“When I came in [to this case], they felt they had investigated it fully enough and they didn’t feel they needed to share that information with me,” Ms. Bintz said. At first, Immigration and Customs Enforcement provided only poor-quality copies of photos.
Polaroids of the mud-encrusted kalpis were among those infamously seized in 1995 from the warehouse of subsequently convicted art smuggler Giacomo Medici.
We are starting to see a highly disturbing pattern of heavy-handed threats by the federal government to seize works that are at no risk of disappearing during the due process of thoroughly analyzing their ownership histories and legal status. The enforcers should let this process run its course, through fact-finding, collegial negotiation and, if necessary, a court judgment deciding the question of ownership. When the disputed works are safely residing in museums, no one is served by taking them off public view and secreting them in government warehouses until the legal issues have been sorted out.
According to the government’s press release (linked at the top), the kalpis “was smuggled out of Italy after an illegal excavation prior to 1981. It was then sold in 1982 to the Toledo Museum of Art by art dealers Gianfranco and Ursula Becchina, who had earlier purchased it from convicted art smuggler Giacomo Medici. The Becchinas misrepresented the true provenance of the vase to the museum by providing falsified documentation, according to court records.”

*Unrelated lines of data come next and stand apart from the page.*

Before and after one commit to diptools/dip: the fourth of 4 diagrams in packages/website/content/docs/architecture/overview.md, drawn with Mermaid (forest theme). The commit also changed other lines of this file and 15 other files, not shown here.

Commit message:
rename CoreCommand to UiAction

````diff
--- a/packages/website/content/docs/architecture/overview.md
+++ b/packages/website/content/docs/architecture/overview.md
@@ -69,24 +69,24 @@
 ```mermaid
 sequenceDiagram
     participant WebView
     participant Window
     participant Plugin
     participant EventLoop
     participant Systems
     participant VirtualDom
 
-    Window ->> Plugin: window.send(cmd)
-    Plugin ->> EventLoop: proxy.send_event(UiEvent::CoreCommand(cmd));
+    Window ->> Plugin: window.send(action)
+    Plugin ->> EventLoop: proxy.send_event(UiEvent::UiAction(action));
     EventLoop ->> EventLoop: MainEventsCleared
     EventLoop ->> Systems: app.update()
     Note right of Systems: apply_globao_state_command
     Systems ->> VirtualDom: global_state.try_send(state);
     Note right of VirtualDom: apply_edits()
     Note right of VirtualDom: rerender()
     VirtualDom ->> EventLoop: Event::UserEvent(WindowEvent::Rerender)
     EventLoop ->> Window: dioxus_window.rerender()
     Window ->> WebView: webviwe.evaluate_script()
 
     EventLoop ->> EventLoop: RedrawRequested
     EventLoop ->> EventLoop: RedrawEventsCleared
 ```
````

Although stating that “a cultural artifact such as this has value beyond its price tag,” the government, using an appraisal provided by the Italian government, put its current worth at “more than $665,000.” In its verified complaint, the government said the museum’s purchase price, 30 years ago, was less than one-seventh of that:
In 1982, TMA [Toledo Museum of Art] relied on the defendant property’s [the kalpis’] fraudulent provenance and purchased it from Becchina for approximately $90,000. TMA officials entered into the agreement to purchase the defendant property believing that the defendant property’s provenance was genuine.
The “defendant property” will go back to Italy “later this year.” Go see it, Toledo art lovers, while you still can.
UPDATE: A spokesperson for the Toledo Museum has informed me that “the kalpis will remain on view until August/early September in our Impressionist Gallery, right off our
second-floor lobby. There are no plans for a cooperative cultural
And in other art-seizure news: Attorney Rick St. Hilaire, whose blog has become the go-to source for cultural-property news, reported Tuesday on the federal goverment’s renewed efforts to get its hands on the St. Louis Art Museum’s Egyptian Ka-nefer-nefer mask:
Yesterday, St. Hilaire provided commentary [via] on Australia’s ABC Radio National regarding the legal dispute over the U.S. government’s ongoing attempt to seize a Cambodian 10th-century Khmer “Athlete,” consigned to Sotheby’s:
A status conference for this case, held yesterday in U.S. District Court, gave the auction house until Aug. 20 to file its arguments opposing the government’s seizure. The next court hearing on the Khmer statue is scheduled for Sept. 18.